CHICAGO -- The Midwest, California and the Southwest will see the biggest increases in real estate investment in the next two years, leading real estate executives and economists predicted in a new study.

The specialists, however, see a sluggish real estate market overall through 1995, citing recent overbuilding as the major detriment. They expect the market to grow more slowly than the consumer price index in the first half of the decade.

The experts also expect a decline in available capital, including foreign investment. Some respondents see a catastrophic impact on real estate from the savings and loan crisis, but others believe the worst already has occurred.

The nationwide survey, mailed in January, compiles responses of 400 real estate specialists to forecast the real estate market for the next five years.

The study was conducted by Ernst & Young Real Estate Advisory Services and the National Real Estate Index, a computer service that tracks real estate values and rents.

Houston was cited as offering the best overall potential for real estate investment over the next five years. Dallas-Fort Worth was the second choice, followed by Los Angeles, Seattle and Washington.

Despite the overall prediction of a slow market, 28.4 percent of the respondents said their firms would increase investment in the Midwest in the next two years compared with spending in 1989.

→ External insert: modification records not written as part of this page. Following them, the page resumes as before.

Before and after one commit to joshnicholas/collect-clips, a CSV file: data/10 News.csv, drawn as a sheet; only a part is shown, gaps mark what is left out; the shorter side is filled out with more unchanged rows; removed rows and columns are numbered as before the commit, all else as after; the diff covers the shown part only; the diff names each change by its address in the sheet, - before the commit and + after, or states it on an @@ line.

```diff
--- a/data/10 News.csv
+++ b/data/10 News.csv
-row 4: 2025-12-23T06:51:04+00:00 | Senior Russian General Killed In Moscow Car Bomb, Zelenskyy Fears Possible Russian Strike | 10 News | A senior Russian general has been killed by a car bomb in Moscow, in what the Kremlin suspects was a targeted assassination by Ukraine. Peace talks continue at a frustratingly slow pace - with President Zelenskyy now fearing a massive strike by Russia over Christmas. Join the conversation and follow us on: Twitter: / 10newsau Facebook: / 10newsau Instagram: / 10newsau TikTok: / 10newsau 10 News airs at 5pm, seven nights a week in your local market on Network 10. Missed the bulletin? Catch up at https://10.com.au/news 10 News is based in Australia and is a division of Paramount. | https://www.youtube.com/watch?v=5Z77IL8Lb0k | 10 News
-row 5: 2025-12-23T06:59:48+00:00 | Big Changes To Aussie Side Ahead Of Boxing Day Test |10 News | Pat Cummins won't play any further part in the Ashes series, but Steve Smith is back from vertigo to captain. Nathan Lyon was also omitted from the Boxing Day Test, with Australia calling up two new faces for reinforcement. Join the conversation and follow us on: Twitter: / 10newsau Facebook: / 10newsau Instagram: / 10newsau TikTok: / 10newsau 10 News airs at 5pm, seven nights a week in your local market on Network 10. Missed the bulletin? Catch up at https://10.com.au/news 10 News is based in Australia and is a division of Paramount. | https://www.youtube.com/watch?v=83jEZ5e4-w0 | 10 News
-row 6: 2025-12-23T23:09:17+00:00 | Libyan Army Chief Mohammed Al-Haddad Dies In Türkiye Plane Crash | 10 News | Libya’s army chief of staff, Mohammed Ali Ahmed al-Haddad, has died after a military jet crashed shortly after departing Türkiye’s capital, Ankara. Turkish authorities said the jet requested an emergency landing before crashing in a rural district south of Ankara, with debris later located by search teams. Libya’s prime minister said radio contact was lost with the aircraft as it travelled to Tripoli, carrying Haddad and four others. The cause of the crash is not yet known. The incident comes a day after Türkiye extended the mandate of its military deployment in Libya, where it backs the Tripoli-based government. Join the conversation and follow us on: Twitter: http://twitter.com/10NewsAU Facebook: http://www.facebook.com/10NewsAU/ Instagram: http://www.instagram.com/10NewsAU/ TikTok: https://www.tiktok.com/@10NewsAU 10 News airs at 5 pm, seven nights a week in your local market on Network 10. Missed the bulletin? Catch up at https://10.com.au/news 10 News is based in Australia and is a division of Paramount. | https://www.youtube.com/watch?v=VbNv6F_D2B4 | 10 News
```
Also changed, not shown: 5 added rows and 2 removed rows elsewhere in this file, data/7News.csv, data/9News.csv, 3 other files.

The specialists appear less enthusiastic about individual markets in the Midwest, however. Only Chicago was selected among the top 10 investment markets nationwide, and only two others made the top 30 -- Columbus, Ohio, at No. 29 and Minneapolis-St. Paul at No. 30.

"I think part of that's a lack of knowledge" about many Midwestern cities, said Michael L. Evans, national director for Real Estate Advisory Services in San Francisco, a branch of the accounting firm Ernst & Young.

"I think a lot of people view the Midwest as being Chicago," he said. "I think they were looking at the principal cities in each region and perhaps didn't have the information about other cities."

Almost 26 percent of the respondents expect to spend more in California, and 24 percent will invest more heavily in the Southwest, the survey showed.

But 21.4 percent of the specialists think they will spend less on real estate in the Northeast, compared with 17.3 percent who expect to spend more in the region.

The decrease can be traced to the belief of 28.6 percent of the analysts that New York is the most overpriced market in the country for real estate investment.

Los Angeles finished second in the balloting for most overpriced market, but also was identified as the metropolitan market likely to produce the best real estate performance in the next five years.

"I think it reflects the fact that Los Angeles placed high in every category," said Evans. "It's just a feeling that the Southern California economy doesn't want to stop."

Other top overall performers are expected to be Atlanta, Seattle, Washington and Chicago.

Other markets viewed as overpriced were Boston, chosen by 9.9 percent of the respondents; San Francisco, 7.5 percent; and the Washington area, 5.6 percent.

The survey also examined projected growth in specific property sectors: apartments, warehouses, retail space, and central and suburban office space.

Prospects for building apartments are best in Los Angeles, the specialists said. Atlanta is next, followed by Seattle, San Diego and Washington.

Atlanta topped the list of candidates for warehouse space, followed by Chicago, Los Angeles, Dallas-Fort Worth and Seattle.

Seven of the top 20 projected retail markets are in California. The specialists chose Orange County and Los Angeles as the best two retail markets, followed by Atlanta, San Francisco and Seattle.

Washington was rated as the best market for central and suburban office space in the first half of the 1990s. Rounding out the top five markets for office space in the central business district were San Francisco, Los Angeles, Chicago and Seattle.

Los Angeles was second in the voting for prospects for suburban office space, followed by Orange County, Calif., Atlanta and New York.